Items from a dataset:
# # #
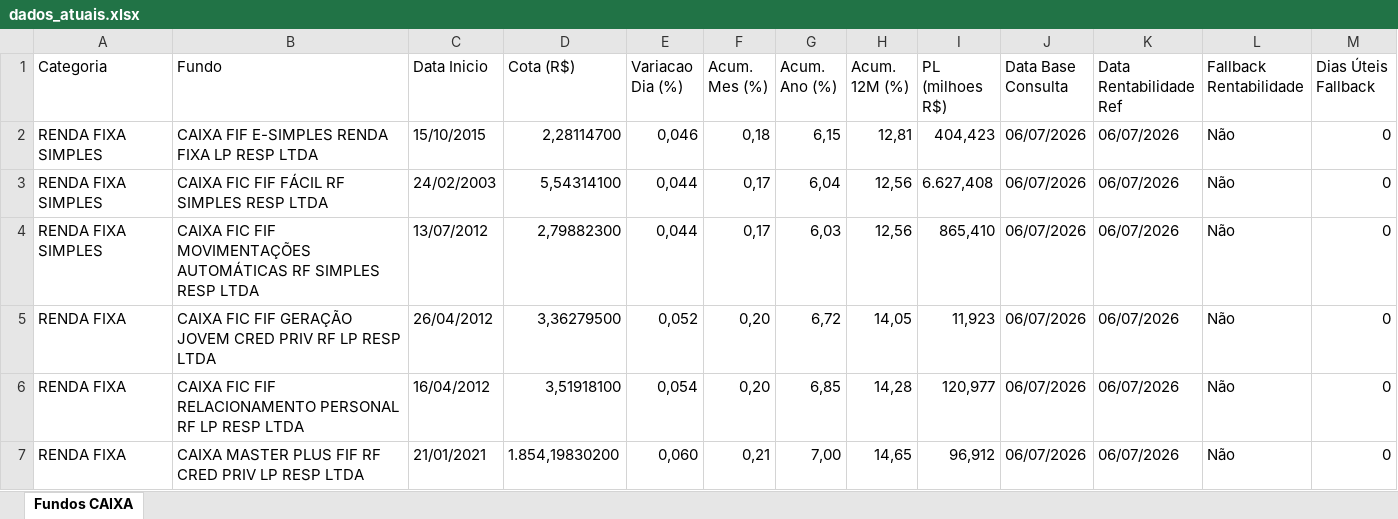
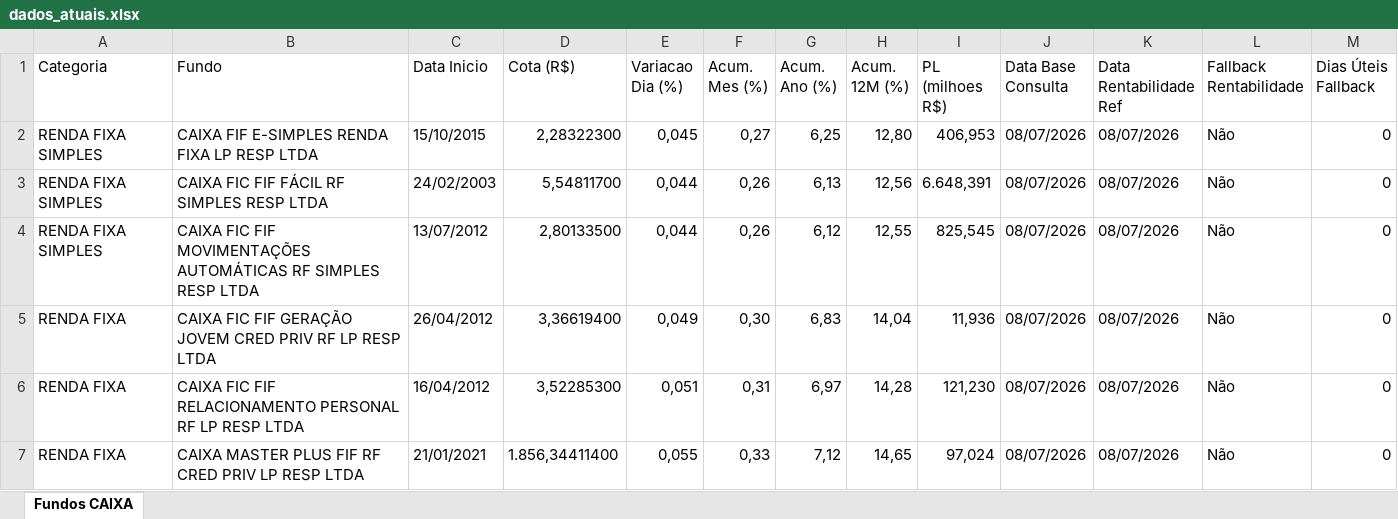
Before and after one commit to eltonprivatebanker/catalogo-fundos-caixa, an Excel workbook: dados_atuais.xlsx, sheet Fundos CAIXA, drawn as a sheet; only a part is shown; values as stored, in another font and other column widths than the file's, no cell formats; the diff covers the shown part only; the diff names each change by its address in the sheet, - before the commit and + after, or states it on an @@ line.

```diff
--- a/dados_atuais.xlsx (sheet Fundos CAIXA)
+++ b/dados_atuais.xlsx (sheet Fundos CAIXA)
-D2 (Cota (R$)): 2,28114700
+D2 (Cota (R$)): 2,28322300
-E2 (Variacao Dia (%)): 0,046
+E2 (Variacao Dia (%)): 0,045
-F2 (Acum. Mes (%)): 0,18
+F2 (Acum. Mes (%)): 0,27
-G2 (Acum. Ano (%)): 6,15
+G2 (Acum. Ano (%)): 6,25
-H2 (Acum. 12M (%)): 12,81
+H2 (Acum. 12M (%)): 12,80
-I2 (PL (milhoes R$)): 404,423
+I2 (PL (milhoes R$)): 406,953
-J2:J7 (Data Base Consulta): 06/07/2026
+J2:J7 (Data Base Consulta): 08/07/2026
-K2:K7 (Data Rentabilidade Ref): 06/07/2026
+K2:K7 (Data Rentabilidade Ref): 08/07/2026
-D3 (Cota (R$)): 5,54314100
+D3 (Cota (R$)): 5,54811700
-F3:F4 (Acum. Mes (%)): 0,17
+F3:F4 (Acum. Mes (%)): 0,26
-G3 (Acum. Ano (%)): 6,04
+G3 (Acum. Ano (%)): 6,13
-I3 (PL (milhoes R$)): 6.627,408
+I3 (PL (milhoes R$)): 6.648,391
-D4 (Cota (R$)): 2,79882300
+D4 (Cota (R$)): 2,80133500
-G4 (Acum. Ano (%)): 6,03
+G4 (Acum. Ano (%)): 6,12
-H4 (Acum. 12M (%)): 12,56
+H4 (Acum. 12M (%)): 12,55
-I4 (PL (milhoes R$)): 865,410
+I4 (PL (milhoes R$)): 825,545
-D5 (Cota (R$)): 3,36279500
+D5 (Cota (R$)): 3,36619400
-E5 (Variacao Dia (%)): 0,052
+E5 (Variacao Dia (%)): 0,049
-F5 (Acum. Mes (%)): 0,20
+F5 (Acum. Mes (%)): 0,30
-G5 (Acum. Ano (%)): 6,72
+G5 (Acum. Ano (%)): 6,83
-H5 (Acum. 12M (%)): 14,05
+H5 (Acum. 12M (%)): 14,04
-I5 (PL (milhoes R$)): 11,923
+I5 (PL (milhoes R$)): 11,936
-D6 (Cota (R$)): 3,51918100
+D6 (Cota (R$)): 3,52285300
-E6 (Variacao Dia (%)): 0,054
+E6 (Variacao Dia (%)): 0,051
-F6 (Acum. Mes (%)): 0,20
+F6 (Acum. Mes (%)): 0,31
-G6 (Acum. Ano (%)): 6,85
+G6 (Acum. Ano (%)): 6,97
-I6 (PL (milhoes R$)): 120,977
+I6 (PL (milhoes R$)): 121,230
-D7 (Cota (R$)): 1.854,19830200
+D7 (Cota (R$)): 1.856,34411400
-E7 (Variacao Dia (%)): 0,060
+E7 (Variacao Dia (%)): 0,055
-F7 (Acum. Mes (%)): 0,21
+F7 (Acum. Mes (%)): 0,33
-G7 (Acum. Ano (%)): 7,00
+G7 (Acum. Ano (%)): 7,12
-I7 (PL (milhoes R$)): 96,912
+I7 (PL (milhoes R$)): 97,024
```
Also changed, not shown: 1260 edited cells elsewhere in this sheet, cell formats, 11 other files.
# # #
WHAT THIS TASK INVOLVES: What the answer needs is every record above, exactly as written, and no pictures.

YOUR SOLUTION:
Before and after one commit to eltonprivatebanker/catalogo-fundos-caixa, an Excel workbook: dados_atuais.xlsx, sheet Fundos CAIXA, drawn as a sheet; only a part is shown; values as stored, in another font and other column widths than the file's, no cell formats; the diff covers the shown part only; the diff names each change by its address in the sheet, - before the commit and + after, or states it on an @@ line.

```diff
--- a/dados_atuais.xlsx (sheet Fundos CAIXA)
+++ b/dados_atuais.xlsx (sheet Fundos CAIXA)
-D2 (Cota (R$)): 2,28114700
+D2 (Cota (R$)): 2,28322300
-E2 (Variacao Dia (%)): 0,046
+E2 (Variacao Dia (%)): 0,045
-F2 (Acum. Mes (%)): 0,18
+F2 (Acum. Mes (%)): 0,27
-G2 (Acum. Ano (%)): 6,15
+G2 (Acum. Ano (%)): 6,25
-H2 (Acum. 12M (%)): 12,81
+H2 (Acum. 12M (%)): 12,80
-I2 (PL (milhoes R$)): 404,423
+I2 (PL (milhoes R$)): 406,953
-J2:J7 (Data Base Consulta): 06/07/2026
+J2:J7 (Data Base Consulta): 08/07/2026
-K2:K7 (Data Rentabilidade Ref): 06/07/2026
+K2:K7 (Data Rentabilidade Ref): 08/07/2026
-D3 (Cota (R$)): 5,54314100
+D3 (Cota (R$)): 5,54811700
-F3:F4 (Acum. Mes (%)): 0,17
+F3:F4 (Acum. Mes (%)): 0,26
-G3 (Acum. Ano (%)): 6,04
+G3 (Acum. Ano (%)): 6,13
-I3 (PL (milhoes R$)): 6.627,408
+I3 (PL (milhoes R$)): 6.648,391
-D4 (Cota (R$)): 2,79882300
+D4 (Cota (R$)): 2,80133500
-G4 (Acum. Ano (%)): 6,03
+G4 (Acum. Ano (%)): 6,12
-H4 (Acum. 12M (%)): 12,56
+H4 (Acum. 12M (%)): 12,55
-I4 (PL (milhoes R$)): 865,410
+I4 (PL (milhoes R$)): 825,545
-D5 (Cota (R$)): 3,36279500
+D5 (Cota (R$)): 3,36619400
-E5 (Variacao Dia (%)): 0,052
+E5 (Variacao Dia (%)): 0,049
-F5 (Acum. Mes (%)): 0,20
+F5 (Acum. Mes (%)): 0,30
-G5 (Acum. Ano (%)): 6,72
+G5 (Acum. Ano (%)): 6,83
-H5 (Acum. 12M (%)): 14,05
+H5 (Acum. 12M (%)): 14,04
-I5 (PL (milhoes R$)): 11,923
+I5 (PL (milhoes R$)): 11,936
-D6 (Cota (R$)): 3,51918100
+D6 (Cota (R$)): 3,52285300
-E6 (Variacao Dia (%)): 0,054
+E6 (Variacao Dia (%)): 0,051
-F6 (Acum. Mes (%)): 0,20
+F6 (Acum. Mes (%)): 0,31
-G6 (Acum. Ano (%)): 6,85
+G6 (Acum. Ano (%)): 6,97
-I6 (PL (milhoes R$)): 120,977
+I6 (PL (milhoes R$)): 121,230
-D7 (Cota (R$)): 1.854,19830200
+D7 (Cota (R$)): 1.856,34411400
-E7 (Variacao Dia (%)): 0,060
+E7 (Variacao Dia (%)): 0,055
-F7 (Acum. Mes (%)): 0,21
+F7 (Acum. Mes (%)): 0,33
-G7 (Acum. Ano (%)): 7,00
+G7 (Acum. Ano (%)): 7,12
-I7 (PL (milhoes R$)): 96,912
+I7 (PL (milhoes R$)): 97,024
```
Also changed, not shown: 1260 edited cells elsewhere in this sheet, cell formats, 11 other files.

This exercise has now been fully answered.